### [Task details]
Which lines of the data contain the string "from"? Copy every one.

[Data excerpts]
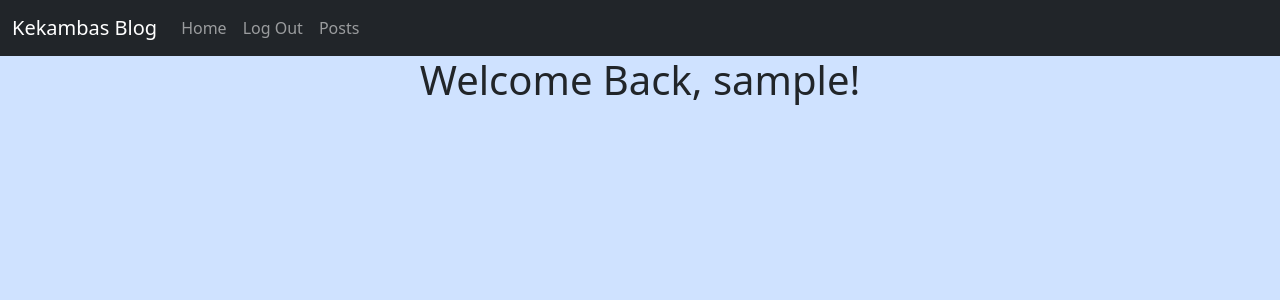
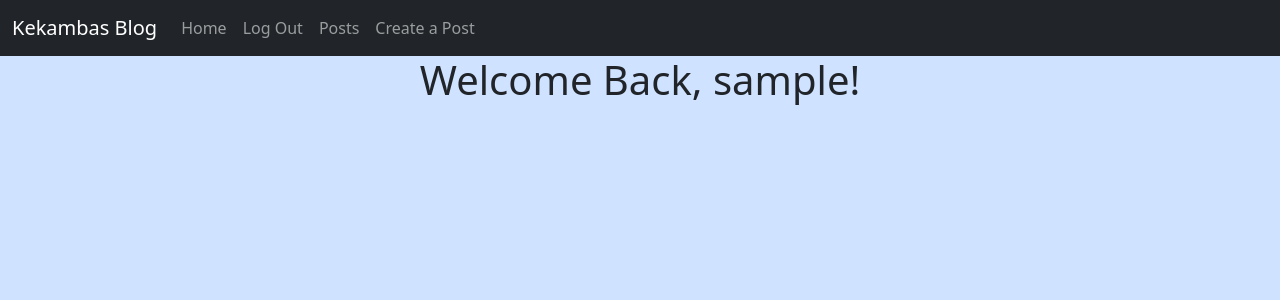
Before and after one commit to zoepfreeman/Flask-Blog, a Flask app: page / in a window 1280 px wide. Shown: the top 300 px of the page. Run offline with Flask 3, Linux system fonts and the light colour scheme; the visitor is signed in with stand-in values (Sample User, id 1).

Commit message:
Add a create post route that requires login, setup unauthorized redirect

```diff
--- a/app/__init__.py
+++ b/app/__init__.py
@@ -18,6 +18,10 @@ db = SQLAlchemy(app)
 migrate = Migrate(app, db)
 # Create an instance of LoginManager to set up login functionality
 login = LoginManager(app)
+# Set the login view to redirect unauthorized users
+login.login_view = 'login'
+login.login_message = 'You must be logged in to perform this action'
+login.login_message_category = 'danger'
 
 
 # import all of the routes from the routes file into the current folder
--- a/app/routes.py
+++ b/app/routes.py
@@ -1,6 +1,6 @@
 from app import app
 from flask import render_template, redirect, url_for, flash
-from flask_login import login_user, logout_user
+from flask_login import login_user, logout_user, login_required
 from app.forms import SignUpForm, LoginForm
 from app.models import User
 
@@ -67,3 +67,8 @@ def logout():
     logout_user()
     flash("You have been logged out", "warning")
     return redirect(url_for('index'))
+
+@app.route('/create-post')
+@login_required
+def create_post():
+    return render_template('create.html')
--- a/app/templates/nav.html
+++ b/app/templates/nav.html
@@ -6,13 +6,14 @@
         </button>
         <div class="collapse navbar-collapse" id="navbarNavAltMarkup">
         <div class="navbar-nav">
-            <a class="nav-link" href="/">Home</a>
+            <a class="nav-link" href="{{ url_for('index') }}">Home</a>
             {% if current_user.is_authenticated %}
-                <a class="nav-link" href="/logout">Log Out</a>
-                <a class="nav-link" href="/posts">Posts</a>
+                <a class="nav-link" href="{{ url_for('logout') }}">Log Out</a>
+                <a class="nav-link" href="{{ url_for('posts') }}">Posts</a>
+                <a class="nav-link" href="{{ url_for('create_post') }}">Create a Post</a>
             {% else %}
-                <a class="nav-link" href="/signup">Sign Up</a>
-                <a class="nav-link" href="/login">Log In</a>
+                <a class="nav-link" href="{{ url_for('signup') }}">Sign Up</a>
+                <a class="nav-link" href="{{ url_for('login') }}">Log In</a>
             {% endif %}
         </div>
         </div>
```
Also changed, not shown: app/templates/create.html (added, +9 -0 lines).
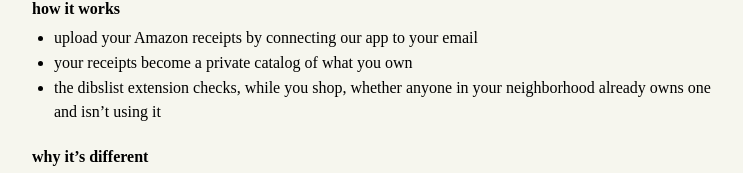
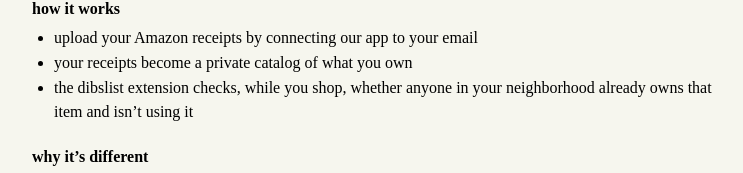
Before and after one commit to modestapproach/dibslist, a Next.js app: page / in a window 1280 px wide. Shown: the part 337-510 px from the top of the page, without its empty margins (268-1011 px from the left). Built offline with nearby package versions, Linux system fonts and the light colour scheme; a web font is replaced by a local one.

Commit message:
Reword 'owns one' to 'owns that item' in how it works
https://claude.ai/code/session_011EBWLo58Lsr1j1wQmn1S96

```diff
--- a/app/page.tsx
+++ b/app/page.tsx
@@ -32,7 +32,7 @@ export default function Home() {
         <li>your receipts become a private catalog of what you own</li>
         <li>
           the dibslist extension checks, while you shop, whether anyone in your
-          neighborhood already owns one and isn&rsquo;t using it
+          neighborhood already owns that item and isn&rsquo;t using it
         </li>
       </ul>
 
```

### [Response to this exercise]
 # import all of the routes from the routes file into the current folder
 from app import app
 from flask import render_template, redirect, url_for, flash
-from flask_login import login_user, logout_user
+from flask_login import login_user, logout_user, login_required
 from app.forms import SignUpForm, LoginForm
 from app.models import User
Before and after one commit to modestapproach/dibslist, a Next.js app: page / in a window 1280 px wide. Shown: the part 337-510 px from the top of the page, without its empty margins (268-1011 px from the left). Built offline with nearby package versions, Linux system fonts and the light colour scheme; a web font is replaced by a local one.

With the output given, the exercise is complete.